Much of the litter was left by NASA astronauts, who landed on the moon between 1969 and 1972 during the Apollo missions. Other pieces of trash are from unmanned space-exploration missions from the United States, Japan, Russia, India and Europe, NASA chief historian, William Barry told Live Science.
The significant weight of the moon junk belongs to heavy artifacts, such as “five moon ranger and lunar probes, that are still there,” Barry said.
The reason these objects were left on the moon was simply because “there wasn’t a lot of thought [about] ... bringing back unimportant equipment.
"The real concern was: Can we get the crew safely to the moon, can they get the samples they need and can we get them back in one piece?" Barry said.
But the moon trash has actually given NASA researchers another field to study--such as how the materials weather the conditions of radiation and the vacuum of space over time.

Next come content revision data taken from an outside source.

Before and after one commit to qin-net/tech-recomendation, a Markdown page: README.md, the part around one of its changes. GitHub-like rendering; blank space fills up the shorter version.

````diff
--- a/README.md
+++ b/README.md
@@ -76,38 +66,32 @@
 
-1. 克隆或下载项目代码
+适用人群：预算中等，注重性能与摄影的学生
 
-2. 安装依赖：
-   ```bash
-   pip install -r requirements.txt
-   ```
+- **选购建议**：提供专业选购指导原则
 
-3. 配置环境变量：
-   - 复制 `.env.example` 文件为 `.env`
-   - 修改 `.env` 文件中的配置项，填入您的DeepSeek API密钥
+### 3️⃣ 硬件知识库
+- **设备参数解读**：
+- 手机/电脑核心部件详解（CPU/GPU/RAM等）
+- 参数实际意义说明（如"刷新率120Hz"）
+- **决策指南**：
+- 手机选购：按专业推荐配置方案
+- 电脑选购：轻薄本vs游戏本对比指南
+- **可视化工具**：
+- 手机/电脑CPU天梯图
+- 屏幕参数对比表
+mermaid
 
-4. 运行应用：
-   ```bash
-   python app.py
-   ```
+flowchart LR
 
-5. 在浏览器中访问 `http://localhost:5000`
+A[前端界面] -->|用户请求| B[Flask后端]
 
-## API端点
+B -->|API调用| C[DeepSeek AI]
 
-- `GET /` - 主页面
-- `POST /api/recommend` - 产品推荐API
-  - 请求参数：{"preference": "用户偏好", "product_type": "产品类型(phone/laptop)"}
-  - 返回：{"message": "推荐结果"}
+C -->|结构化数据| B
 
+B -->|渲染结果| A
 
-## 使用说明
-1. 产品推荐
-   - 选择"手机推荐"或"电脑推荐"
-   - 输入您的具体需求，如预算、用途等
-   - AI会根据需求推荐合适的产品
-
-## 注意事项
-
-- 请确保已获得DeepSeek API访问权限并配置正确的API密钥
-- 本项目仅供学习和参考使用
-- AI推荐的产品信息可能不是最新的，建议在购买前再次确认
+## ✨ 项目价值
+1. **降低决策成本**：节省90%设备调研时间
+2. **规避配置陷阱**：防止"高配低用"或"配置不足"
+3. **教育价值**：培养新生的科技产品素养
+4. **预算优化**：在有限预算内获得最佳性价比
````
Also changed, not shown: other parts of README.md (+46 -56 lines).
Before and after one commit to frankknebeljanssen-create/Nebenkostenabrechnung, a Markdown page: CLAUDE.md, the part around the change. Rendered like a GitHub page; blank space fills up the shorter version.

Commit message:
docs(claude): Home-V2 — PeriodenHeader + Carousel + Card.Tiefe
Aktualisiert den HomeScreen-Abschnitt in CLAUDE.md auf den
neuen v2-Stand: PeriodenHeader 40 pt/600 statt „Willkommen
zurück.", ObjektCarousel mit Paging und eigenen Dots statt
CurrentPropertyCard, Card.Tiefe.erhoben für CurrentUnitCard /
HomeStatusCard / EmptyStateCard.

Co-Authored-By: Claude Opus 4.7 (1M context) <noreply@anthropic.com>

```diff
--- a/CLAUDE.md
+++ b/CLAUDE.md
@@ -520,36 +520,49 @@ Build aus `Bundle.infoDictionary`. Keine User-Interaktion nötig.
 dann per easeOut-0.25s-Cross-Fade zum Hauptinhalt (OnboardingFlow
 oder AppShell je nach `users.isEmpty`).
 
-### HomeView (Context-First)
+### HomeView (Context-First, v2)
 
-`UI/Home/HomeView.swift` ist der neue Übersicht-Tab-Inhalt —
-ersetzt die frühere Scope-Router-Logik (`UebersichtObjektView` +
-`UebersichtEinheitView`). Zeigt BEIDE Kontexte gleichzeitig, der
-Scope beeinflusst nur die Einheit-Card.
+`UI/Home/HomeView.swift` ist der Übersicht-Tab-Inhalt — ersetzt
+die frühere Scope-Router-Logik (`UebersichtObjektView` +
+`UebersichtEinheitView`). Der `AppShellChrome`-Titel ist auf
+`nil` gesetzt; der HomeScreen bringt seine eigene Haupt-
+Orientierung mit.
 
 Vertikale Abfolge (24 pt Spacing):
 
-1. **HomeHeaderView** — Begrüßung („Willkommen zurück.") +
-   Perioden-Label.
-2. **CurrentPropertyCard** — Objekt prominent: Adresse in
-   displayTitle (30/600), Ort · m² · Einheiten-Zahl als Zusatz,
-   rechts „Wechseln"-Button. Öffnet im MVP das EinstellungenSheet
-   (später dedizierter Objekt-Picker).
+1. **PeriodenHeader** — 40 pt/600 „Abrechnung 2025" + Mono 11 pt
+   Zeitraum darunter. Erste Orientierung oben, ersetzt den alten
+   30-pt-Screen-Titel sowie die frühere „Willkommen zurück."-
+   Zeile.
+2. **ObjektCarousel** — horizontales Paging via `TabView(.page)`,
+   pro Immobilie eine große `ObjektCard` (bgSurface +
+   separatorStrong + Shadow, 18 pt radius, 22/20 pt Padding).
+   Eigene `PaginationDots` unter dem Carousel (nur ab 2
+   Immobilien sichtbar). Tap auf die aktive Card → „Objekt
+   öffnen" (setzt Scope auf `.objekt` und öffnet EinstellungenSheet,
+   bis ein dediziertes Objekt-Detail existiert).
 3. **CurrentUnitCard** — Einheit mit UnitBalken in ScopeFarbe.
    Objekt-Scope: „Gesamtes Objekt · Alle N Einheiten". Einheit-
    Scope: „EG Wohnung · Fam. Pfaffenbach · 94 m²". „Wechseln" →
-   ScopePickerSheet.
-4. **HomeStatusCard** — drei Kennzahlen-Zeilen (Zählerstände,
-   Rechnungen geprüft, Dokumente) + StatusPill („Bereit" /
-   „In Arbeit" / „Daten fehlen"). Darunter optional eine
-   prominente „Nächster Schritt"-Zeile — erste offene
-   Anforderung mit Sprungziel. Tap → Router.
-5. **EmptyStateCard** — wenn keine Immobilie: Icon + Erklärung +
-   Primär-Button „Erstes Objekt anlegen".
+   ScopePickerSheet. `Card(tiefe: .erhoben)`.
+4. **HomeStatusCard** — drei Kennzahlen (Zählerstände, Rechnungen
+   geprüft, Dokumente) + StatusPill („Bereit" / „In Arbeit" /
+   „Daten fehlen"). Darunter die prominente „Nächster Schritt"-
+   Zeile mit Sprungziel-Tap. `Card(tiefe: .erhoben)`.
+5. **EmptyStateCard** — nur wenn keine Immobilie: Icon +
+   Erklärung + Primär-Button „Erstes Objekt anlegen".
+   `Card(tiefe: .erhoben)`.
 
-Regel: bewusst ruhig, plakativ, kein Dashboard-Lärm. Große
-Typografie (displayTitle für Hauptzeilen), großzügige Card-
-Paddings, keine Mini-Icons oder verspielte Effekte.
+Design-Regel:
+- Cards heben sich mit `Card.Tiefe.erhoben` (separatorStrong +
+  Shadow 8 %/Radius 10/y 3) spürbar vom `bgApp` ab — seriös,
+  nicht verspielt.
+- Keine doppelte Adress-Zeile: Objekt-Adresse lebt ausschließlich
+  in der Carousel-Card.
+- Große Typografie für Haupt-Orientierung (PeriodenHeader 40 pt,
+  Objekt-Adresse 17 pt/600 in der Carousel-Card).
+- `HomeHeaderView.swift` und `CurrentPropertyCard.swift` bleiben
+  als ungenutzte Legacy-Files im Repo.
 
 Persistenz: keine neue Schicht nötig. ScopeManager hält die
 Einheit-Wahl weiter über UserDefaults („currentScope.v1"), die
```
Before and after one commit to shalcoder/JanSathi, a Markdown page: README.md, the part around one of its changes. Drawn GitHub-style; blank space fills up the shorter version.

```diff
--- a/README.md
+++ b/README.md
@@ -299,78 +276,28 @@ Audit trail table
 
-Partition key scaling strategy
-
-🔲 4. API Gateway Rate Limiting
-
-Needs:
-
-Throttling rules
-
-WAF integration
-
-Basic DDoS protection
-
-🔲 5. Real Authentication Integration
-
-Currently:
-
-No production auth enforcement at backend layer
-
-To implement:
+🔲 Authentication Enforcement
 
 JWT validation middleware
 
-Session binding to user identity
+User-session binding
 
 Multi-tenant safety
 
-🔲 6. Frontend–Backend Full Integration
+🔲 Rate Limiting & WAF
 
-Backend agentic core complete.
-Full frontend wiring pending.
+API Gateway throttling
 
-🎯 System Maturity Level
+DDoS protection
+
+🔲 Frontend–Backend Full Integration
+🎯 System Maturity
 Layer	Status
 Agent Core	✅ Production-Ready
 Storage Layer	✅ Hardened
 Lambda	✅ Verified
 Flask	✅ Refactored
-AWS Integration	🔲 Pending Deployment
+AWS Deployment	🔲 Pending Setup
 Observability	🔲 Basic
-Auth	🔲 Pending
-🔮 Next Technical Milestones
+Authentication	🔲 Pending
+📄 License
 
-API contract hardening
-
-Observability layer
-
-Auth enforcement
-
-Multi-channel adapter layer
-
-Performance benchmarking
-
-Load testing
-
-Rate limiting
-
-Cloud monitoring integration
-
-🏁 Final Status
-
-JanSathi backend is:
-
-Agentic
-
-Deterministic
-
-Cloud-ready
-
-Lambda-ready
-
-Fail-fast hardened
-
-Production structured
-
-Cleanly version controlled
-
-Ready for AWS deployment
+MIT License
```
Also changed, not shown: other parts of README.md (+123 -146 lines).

Barry told Live Science that some objects on the moon are still being used--such as the laser-range reflector left there by the Apollo 11 crew.